He says the mental scars from his time at Macrae Close are still present, and he has had to seek counselling and therapy as a result.
He formally moved out of the property on February 28, claiming he was forced to do so, but says the situation could have been avoided if he had more support from the Guinness Partnership.
Matt will also now have to apply to be put back on the social housing register - and he says he is dreading another decade of waiting.
The Partnership's tagline is: "We're here to help improve people's lives" - which made Matt laugh.
"That's a joke. They did nothing for me and I felt let down."
In response, a spokesman for the Guinness Partnership said: “We do not tolerate anti-social behaviour in any of our properties. Our Customer Liaison Officer supported Mr Storey, who was impacted by noise nuisance.
“The Environmental Health Team at Stevenage Borough Council executed a warrant under Section 80 of the Environmental Protection Act 1990 in July 2020 and seized the equipment that was causing the noise nuisance.
"We have commenced proceedings to evict the perpetrator of the noise nuisance and await the outcome of the County Court’s review, which was due on March, 8 2021.
“We have increased the support provided to our residents during the pandemic – this includes financial and wellbeing assistance, which we deliver directly and in conjunction with partners.

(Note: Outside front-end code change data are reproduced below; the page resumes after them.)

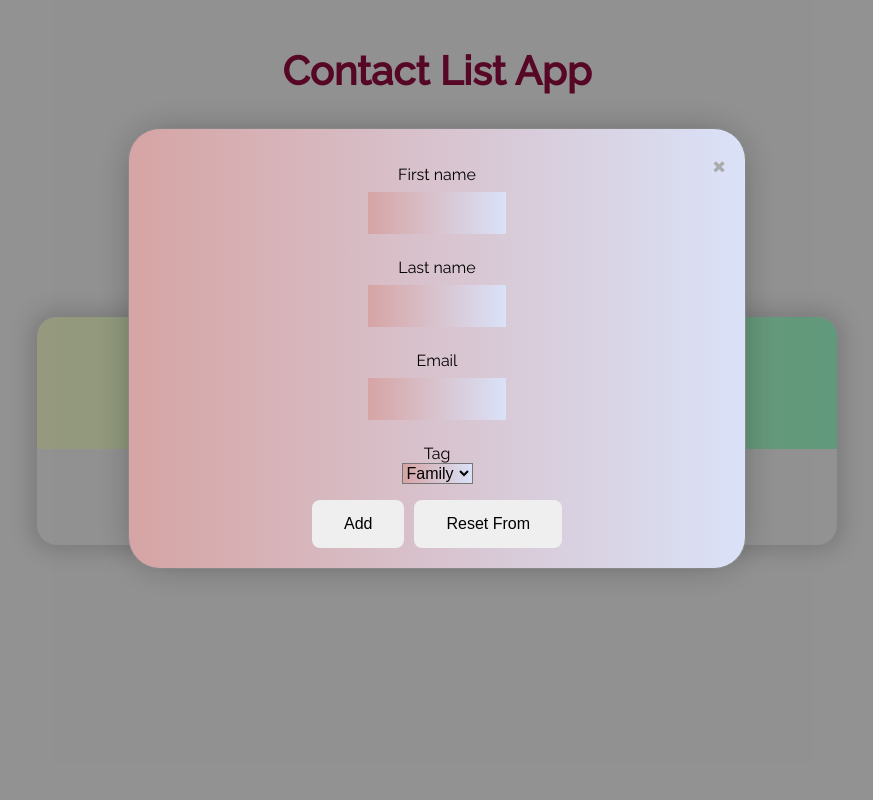
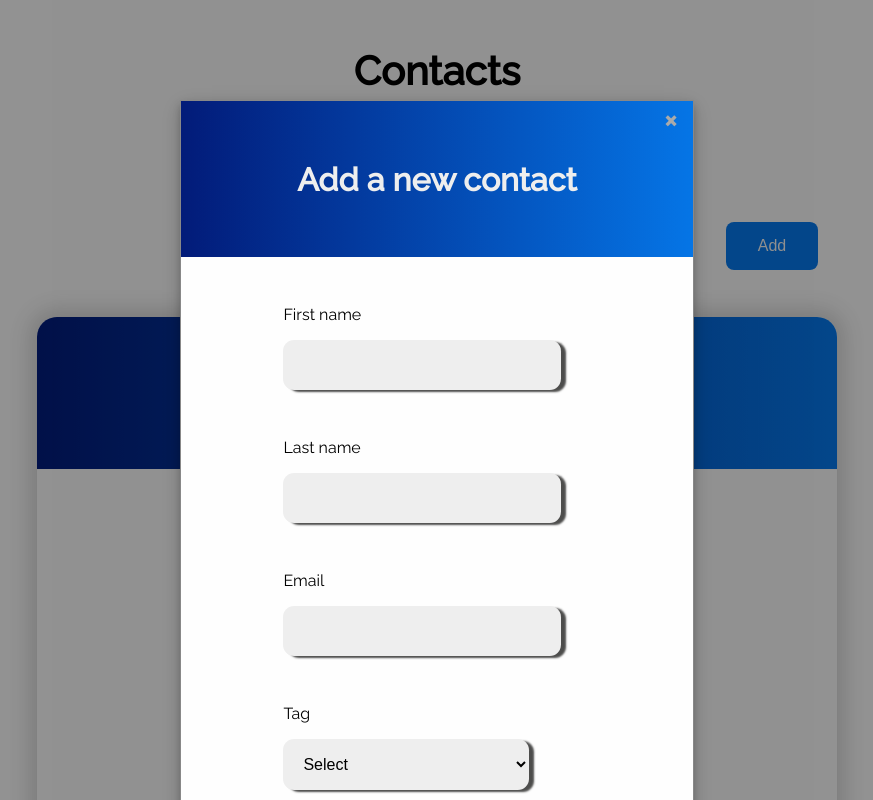
Before and after one commit to Aditya-Ace/contacts_lists_app, a React (Create React App) app: page / in a window 1280 px wide. Both pictures are taken after typing "Sample" into the empty fields and a click on the button "Add". Shown: the top 800 px of the page, without its empty margins (203-1076 px from the left). Built offline with nearby package versions, Linux system fonts and the light colour scheme.

Commit message:
Added the new design and changes

```diff
--- a/src/App.js
+++ b/src/App.js
@@ -17,11 +17,21 @@ function App() {
   return (
     <ContactsDataProvider>
       <div className="App">
-        <Header title="Contact List App" />
-        <Button title="Add" onClick={handleClick} backgroundColor="#f5cba7" />
+        <Header title="Contacts" />
+        <Button
+          title="Add"
+          onClick={handleClick}
+          backgroundColor="#0575e6"
+          color="#eee"
+          className="add__btn"
+        />
         <SearchBar />
         <ContactCard />
-        <Modal openModal={openModal} setOpenModal={setOpenModal}>
+        <Modal
+          openModal={openModal}
+          setOpenModal={setOpenModal}
+          title="Add a new contact"
+        >
           <ContactForm setOpenModal={setOpenModal} />
         </Modal>
       </div>
--- /dev/null
+++ b/src/common/Constants.js
@@ -0,0 +1,45 @@
+export const initialFormValues = {
+  id: undefined,
+  firstName: '',
+  lastName: '',
+  email: '',
+  tag: ''
+}
+
+export const DUMMY_DATA = [
+  {
+    id: 1,
+    firstName: 'Aditya',
+    lastName: 'Tiwari',
+    email: 'aditya.tiwari@qsstechnosoft.com',
+    tag: 'Family'
+  },
+  {
+    id: 2,
+    firstName: 'John',
+    lastName: 'Doe',
+    email: 'johndoe@dummy.com',
+    tag: 'Work'
+  },
+  {
+    id: 3,
+    firstName: 'Steve',
+    lastName: 'Rogers',
+    email: 'steverogers@dummy.com',
+    tag: 'Friend'
+  },
+  {
+    id: 4,
+    firstName: 'Peter',
+    lastName: 'Parker',
+    email: 'peterparker@dummy.com',
+    tag: 'Friend'
+  },
+  {
+    id: 5,
+    firstName: 'Tony',
+    lastName: 'Stark',
+    email: 'tonystark@dummy.com',
+    tag: 'Work'
+  }
+]
--- /dev/null
+++ b/src/common/utils.js
@@ -0,0 +1,6 @@
+export const sortArray = (tempData) => {
+  return tempData.sort((a, b) => {
+    if (a.firstName < b.firstName) return -1
+    return a.firstName > b.firstName ? 1 : 0
+  })
+}
--- a/src/components/ui/ContactForm.js
+++ b/src/components/ui/ContactForm.js
@@ -1,36 +1,36 @@
-import { useContext } from 'react'
+import { useContext, memo, useCallback } from 'react'
 import { ContactsContext } from '../../ContactsDataContext'
 import Button from '../controls/Button'
 import Container from './Container'
 import { Form, useForm } from '../../hooks/useForm'
+import { initialFormValues } from '../../common/Constants'
+import { sortArray } from '../../common/utils'
 
-const initialFormValues = {
-  id: undefined,
-  firstName: '',
-  lastName: '',
-  email: '',
-  tag: 'Family'
-}
 const ContactForm = ({ setOpenModal }) => {
   const { values, resetForm, handleInputChange } = useForm(initialFormValues)
-  const [contactsData, setContactsData] = useContext(ContactsContext)
+  const [contactsData, saveContactsData] = useContext(ContactsContext)
 
-  const handleFormSubmit = (e) => {
+  const handleFormSubmit = useCallback(
+    (e) => {
       e.preventDefault()
       if (
         values.firstName !== '' &&
         values.lastName !== '' &&
         values.email !== ''
       ) {
-      values['id'] = contactsData.length + 1
-      setContactsData((prev) => [...prev, values])
+        const tempData = [...contactsData]
+        values['id'] = tempData.length + 1
+        tempData.push(values)
+        saveContactsData(sortArray(tempData))
       }
       resetForm()
       setOpenModal(false)
-  }
+    },
+    [contactsData, resetForm, saveContactsData, setOpenModal, values]
+  )
   return (
     <Container>
-      <Form onSubmit={handleFormSubmit}>
+      <Form onSubmit={(e) => handleFormSubmit(e)}>
         <p>
           <label>First name</label>
           <br />
@@ -72,6 +72,7 @@ const ContactForm = ({ setOpenModal }) => {
           <label>Tag</label>
           <br />
           <select name="tag" values={values.tag} onChange={handleInputChange}>
+            <option value="Select">Select</option>
             <option value="Family">Family</option>
             <option value="Friend">Friend</option>
             <option value="School">School</option>
@@ -79,12 +80,23 @@ const ContactForm = ({ setOpenModal }) => {
           </select>
         </p>
         <div className="form__btn__group">
-          <Button type="submit" title="Add" />
-          <Button type="reset" title="Reset From" onClick={resetForm} />
+          <Button
+            type="submit"
+            title="Add"
+            backgroundColor="#0575e6"
+            color="#eee"
+          />
+          <Button
+            type="reset"
+            title="Reset From"
+            onClick={resetForm}
+            backgroundColor="#E74C3C"
+            color="#eee"
+          />
         </div>
       </Form>
     </Container>
   )
 }
 
-export default ContactForm
+export default memo(ContactForm)
--- a/src/components/ui/ContactsCard.js
+++ b/src/components/ui/ContactsCard.js
@@ -1,30 +1,33 @@
-import { useContext, useState } from 'react'
+import { useContext, useState, useCallback, memo, useEffect } from 'react'
 import { ContactsContext } from '../../ContactsDataContext'
 import EditContactForm from './EditContactForm'
 import Modal from './Modal'
 import Button from '../controls/Button'
+import { initialFormValues } from '../../common/Constants'
 
-const initialFormValues = {
-  id: undefined,
-  firstName: '',
-  lastName: '',
-  email: '',
-  tag: ''
-}
 const ContactCard = () => {
   const [openEdit, setOpenEdit] = useState(false)
   const [editData, setEditData] = useState(initialFormValues)
-  const [contactsData, setContactsData] = useContext(ContactsContext)
+  const [contactsData, saveContactsData] = useContext(ContactsContext)
 
-  const handleContactEdit = (id) => {
-    const toEditData = contactsData.find((contact) => contact.id === id)
-    setOpenEdit(true)
-    setEditData(toEditData)
-  }
+  const handleContactEdit = useCallback(
+    (id) => {
+      const tempData = [...contactsData]
+      const toEditData = tempData.find((contact) => contact.id === id)
+      setOpenEdit(true)
+      setEditData(toEditData)
+    },
+    [contactsData]
+  )
+
+  useEffect(() => {
+    !openEdit && setEditData(initialFormValues)
+  }, [openEdit])
 
   const handleContactDelete = (id) => {
-    const newContacts = contactsData.filter((contact) => contact.id !== id)
-    setContactsData((prev) => [...newContacts])
+    const tempData = [...contactsData]
+    const newContacts = tempData.filter((contact) => contact.id !== id)
+    saveContactsData(newContacts)
   }
   return (
     <main className="card__body">
@@ -32,28 +35,42 @@ const ContactCard = () => {
         {contactsData.length < 1 ? (
           <h4>Hi! Your contacts are empty. Start filling in ...</h4>
         ) : (
-          <h4>Checkout your contacts List</h4>
+          <h4>Contacts List</h4>
         )}
       </header>
       <div className="card__content">
         {contactsData.map((contact, index) => {
           return (
             <main className="profile" key={index}>
-              <article>
-                {contact.firstName} {contact.lastName}
-              </article>
-              <article>{contact.email}</article>
-              <article>TAG: {contact.tag}</article>
+              <div className="article__body">
+                <article
+                  style={{
+                    fontWeight: 'bold',
+                    marginBottom: '1rem',
+                    fontSize: '2rem'
+                  }}
+                >
+                  {contact.firstName} {contact.lastName}
+                </article>
+                <article style={{ marginBottom: '0.5rem' }}>
+                  {contact.email}
+                </article>
+                <article style={{ marginBottom: '0.5rem' }}>
+                  <span style={{ fontWeight: 'bold' }}>TAG</span>: {contact.tag}
+                </article>
+              </div>
               <div className="card__btn__group">
                 <Button
                   onClick={() => handleContactEdit(contact.id)}
                   title="Edit"
-                  backgroundColor="#F8C471"
+                  backgroundColor="#0575e6"
+                  color="#eee"
                 />
                 <Button
                   onClick={() => handleContactDelete(contact.id)}
                   title="X"
                   backgroundColor="#E74C3C"
+                  color="#eee"
                 />
               </div>
             </main>
@@ -64,7 +81,7 @@ const ContactCard = () => {
         <Modal
           openModal={openEdit}
           setOpenModal={setOpenEdit}
-          setEditData={setEditData}
+          title="Edit contact"
         >
           <EditContactForm
             setOpenModal={setOpenEdit}
@@ -77,4 +94,4 @@ const ContactCard = () => {
   )
 }
 
-export default ContactCard
+export default memo(ContactCard)
--- a/src/components/ui/EditContactForm.js
+++ b/src/components/ui/EditContactForm.js
@@ -1,21 +1,16 @@
-import { useContext } from 'react'
+import { useContext, useCallback, memo } from 'react'
 import { ContactsContext } from '../../ContactsDataContext'
 import Button from '../controls/Button'
 import Container from './Container'
 import { Form, useForm } from '../../hooks/useForm'
+import { initialFormValues } from '../../common/Constants'
 
-const initialFormValues = {
-  id: undefined,
-  firstName: '',
-  lastName: '',
-  email: '',
-  tag: ''
-}
 const EditContactForm = ({ setOpenModal, editData, setEditData }) => {
-  const [contactsData, setContactsData] = useContext(ContactsContext)
+  const [contactsData, saveContactsData] = useContext(ContactsContext)
   const { values, resetForm, handleInputChange } = useForm(editData)
 
-  const handleFormSubmit = (e) => {
+  const handleFormSubmit = useCallback(
+    (e) => {
       e.preventDefault()
       if (
         values.firstName !== '' &&
@@ -30,12 +25,26 @@ const EditContactForm = ({ setOpenModal, editData, setEditData }) => {
         tempElement.email = values.email
         tempElement.tag = values.tag
         tempData[index] = tempElement
-      setContactsData((prev) => [...tempData])
+        saveContactsData(tempData)
       }
       resetForm()
       setOpenModal(false)
       setEditData(initialFormValues)
-  }
+    },
+    [
+      contactsData,
+      editData.id,
+      resetForm,
+      saveContactsData,
+      setEditData,
+      setOpenModal,
+      values.email,
+      values.firstName,
+      values.lastName,
+      values.tag
+    ]
+  )
+
   return (
     <Container>
       <Form onSubmit={handleFormSubmit}>
@@ -87,12 +96,23 @@ const EditContactForm = ({ setOpenModal, editData, setEditData }) => {
           </select>
         </p>
         <div className="form__btn__group">
-          <Button type="submit" title="Update" />
-          <Button type="reset" title="Reset From" onClick={resetForm} />
+          <Button
+            type="submit"
+            title="Update"
+            backgroundColor="#0575e6"
+            color="#eee"
+          />
+          <Button
+            type="reset"
+            title="Reset From"
+            onClick={resetForm}
+            backgroundColor="#E74C3C"
+            color="#eee"
+          />
         </div>
       </Form>
     </Container>
   )
 }
 
-export default EditContactForm
+export default memo(EditContactForm)
--- a/src/components/ui/Modal.js
+++ b/src/components/ui/Modal.js
@@ -1,13 +1,6 @@
 import { useRef, useEffect } from 'react'
 
-const initialFormValues = {
-  id: undefined,
-  firstName: '',
-  lastName: '',
-  email: '',
-  tag: ''
-}
-const Modal = ({ children, openModal, setOpenModal, setEditData }) => {
+const Modal = ({ children, openModal, setOpenModal, title }) => {
   const modalRef = useRef()
   useEffect(() => {
     const element = modalRef.current
@@ -21,24 +14,25 @@ const Modal = ({ children, openModal, setOpenModal, setEditData }) => {
       if (event.target === element) {
         element.style.display = 'none'
         setOpenModal(false)
-        setEditData(initialFormValues)
       }
     }
-  }, [openModal, setOpenModal, setEditData])
+  }, [openModal, setOpenModal])
 
   const handleModalClose = () => {
     const element = modalRef.current
     element.style.display = 'none'
     setOpenModal(false)
-    setEditData(initialFormValues)
   }
 
   return (
     <div className="modal" ref={modalRef}>
       <div className="modal-content">
-        <span className="close" onClick={handleModalClose}>
-          &times;
-        </span>
+        <div className="modal-header">
+          <span className="close" onClick={handleModalClose}>
+            &times;
+          </span>
+          <h4>{title}</h4>
+        </div>
         {children}
       </div>
     </div>
--- a/src/components/ui/SearchBar.js
+++ b/src/components/ui/SearchBar.js
@@ -1,29 +1,38 @@
-import { useContext, useState } from 'react'
+import { useContext, useState, memo } from 'react'
 import { ContactsContext } from '../../ContactsDataContext'
+import { sortArray } from '../../common/utils'
 
 const SearchBar = () => {
   const [search, setSearch] = useState('')
-  const [contactsData, setContactsData] = useContext(ContactsContext)
-
+  const [contactsData, saveContactsData] = useContext(ContactsContext)
   const handleSearchChange = (e) => {
-    setSearch(e.target.value.toLowerCase())
+    setSearch(e.target.value.trim().toLowerCase())
   }
   const handleSearchSubmit = (e) => {
     e.preventDefault()
     const tempData = [...contactsData]
-    const sortedArray = tempData.sort((a, b) => {
-      if (a.firstName < b.firstName) return -1
-      return a.firstName > b.firstName ? 1 : 0
-    })
-    setContactsData(sortedArray)
-    if (search !== '') {
-      const data = tempData.filter(
-        (element) => element.firstName.toLowerCase().search(search) !== -1
+    sortArray(tempData)
+    const searchData =
+      search &&
+      tempData.filter(
+        (element) =>
+          element.firstName.toLowerCase().includes(search) ||
+          element.lastName.toLowerCase().includes(search) ||
+          element.email.toLowerCase().includes(search)
       )
-      const updatedData = tempData.filter((tdata) => tdata.id !== data[0].id)
-      setContactsData((prev) => [...data, ...updatedData])
+
+    if (searchData.length) {
+      const newData = tempData.filter(
+        (value, index) => value.id !== searchData[0].id
+      )
+      const updatedList = [...searchData, ...newData]
+      saveContactsData(updatedList)
+      setSearch('')
+    } else {
+      saveContactsData(tempData)
     }
   }
+
   return (
     <form className="search__form" role="search" onSubmit={handleSearchSubmit}>
       <label className="search__label" htmlFor="search">
@@ -45,4 +54,4 @@ const SearchBar = () => {
     </form>
   )
 }
-export default SearchBar
+export default memo(SearchBar)
--- a/src/index.css
+++ b/src/index.css
@@ -11,6 +11,19 @@ input:focus {
   outline: none;
 }
 
+form {
+  display: flex;
+  flex-direction: column;
+  justify-content: center;
+  align-content: center;
+  width: 100%;
+  margin-top: 1em;
+}
+
+article {
+  font-size: 1.2rem;
+}
+
 .App {
   display: flex;
   flex-direction: column;
@@ -20,23 +33,27 @@ input:focus {
   width: 100%;
 }
 
+.add__btn {
+  position: relative;
+  top: 81px;
+  left: 335px;
+}
+
 main {
   width: 60%;
-  margin: 0 auto;
+  margin: 2rem auto;
 }
 
 h1 {
   padding: 20px 0;
   font-size: 2.5em;
   text-align: center;
-  color: #900c3f;
 }
 
 h4 {
-  padding: 20px 0;
-  font-size: 1.5em;
+  padding: 15px 0;
+  font-size: 2em;
   text-align: center;
-  color: #900c3f;
 }
 
 button {
@@ -56,27 +73,46 @@ button:active {
   transform: translateY(4px);
 }
 
+.article__body {
+  padding: 0.5rem;
+  margin: 0.5rem;
+}
+
 .form__input {
-  width: 40%;
-  padding: 12px 20px;
-  margin: 8px 0;
-  box-sizing: border-box;
+  width: 80%;
+  margin: 1rem auto;
+  box-shadow: 5px 2px 2px #4d4d4c;
+  font-size: 1rem;
   border: none;
-  background: -webkit-linear-gradient(to right, #d6a4a4, #dae2f8);
-  background: linear-gradient(to right, #d6a4a4, #dae2f8);
-  font-size: 1rem;
+  background-color: #eee;
+  background-position: 10px 10px;
+  background-repeat: no-repeat;
+  padding: 1rem;
+  border-radius: 0.7rem;
 }
 
 select {
-  background: -webkit-linear-gradient(to right, #d6a4a4, #dae2f8);
-  background: linear-gradient(to right, #d6a4a4, #dae2f8);
+  width: 80%;
+  margin: 1rem auto;
+  box-shadow: 5px 2px 2px #4d4d4c;
   font-size: 1rem;
+  border: none;
+  background-color: #eee;
+  background-position: 10px 10px;
+  background-repeat: no-repeat;
+  padding: 1rem;
+  border-radius: 0.7rem;
+}
+
+select:focus {
+  outline: none;
 }
 
 .modal {
   display: none;
   position: fixed;
   z-index: 1;
+  padding-top: 100px;
   left: 0;
   top: 0;
   width: 100%;
@@ -87,16 +123,40 @@ select {
 }
 
 .modal-content {
-  background: #dae2f8;
-  background: -webkit-linear-gradient(to right, #d6a4a4, #dae2f8);
-  background: linear-gradient(to right, #d6a4a4, #dae2f8);
-  margin: 10% auto;
-  padding: 20px;
+  position: relative;
+  background-color: #fefefe;
+  margin: 0 auto;
+  padding: 0;
   border: 1px solid #888;
-  width: 45%;
-  text-align: center;
-  box-shadow: 0 0 40px -10px rgba(0, 0, 0, 0.4);
-  border-radius: 2rem;
+  width: 40%;
+  box-shadow: 0 4px 8px 0 rgba(0, 0, 0, 0.2), 0 6px 20px 0 rgba(0, 0, 0, 0.19);
+  -webkit-animation-name: animatetop;
+  -webkit-animation-duration: 0.4s;
+  animation-name: animatetop;
+  animation-duration: 0.4s;
+}
+
+/* Add Animation */
+@-webkit-keyframes animatetop {
+  from {
+    top: -300px;
+    opacity: 0;
+  }
+  to {
+    top: 0;
+    opacity: 1;
+  }
+}
+
+@keyframes animatetop {
+  from {
+    top: -300px;
+    opacity: 0;
+  }
+  to {
+    top: 0;
+    opacity: 1;
+  }
 }
 
 .close {
@@ -113,12 +173,31 @@ select {
   cursor: pointer;
 }
 
+.modal-header {
+  padding: 2px 16px;
+  background: #0575e6;
+  background: -webkit-linear-gradient(to right, #021b79, #0575e6);
+  background: linear-gradient(to right, #021b79, #0575e6);
+  color: #eee;
+}
+
+.modal-body {
+  padding: 2px 16px;
+}
+
+.modal-footer {
+  padding: 2px 16px;
+  background-color: #5cb85c;
+  color: white;
+}
+
 .form__btn__group {
   display: flex;
   justify-content: center;
   align-items: center;
   align-content: center;
   gap: 10px;
+  margin: 5rem;
 }
 
 .card__body {
@@ -135,9 +214,9 @@ select {
 }
 
 .card__header {
-  background: #a1ffce;
-  background: -webkit-linear-gradient(to right, #faffd1, #a1ffce);
-  background: linear-gradient(to right, #faffd1, #a1ffce);
+  background: #0575e6;
+  background: -webkit-linear-gradient(to right, #021b79, #0575e6);
+  background: linear-gradient(to right, #021b79, #0575e6);
   color: #fff;
   position: relative;
   border-radius: 12px 12px 0 0;
```
Also changed, not shown: src/ContactsDataContext.js (+21 -3 lines). Lines whose indentation alone changed are shown as unchanged.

“We are sorry that Mr Storey felt he had to leave his home due to the actions of his neighbour. We offered to move Mr Storey to a different Guinness property, but this offer was declined."
Matt strongly refutes the suggestion that he was offered another property by Guinness.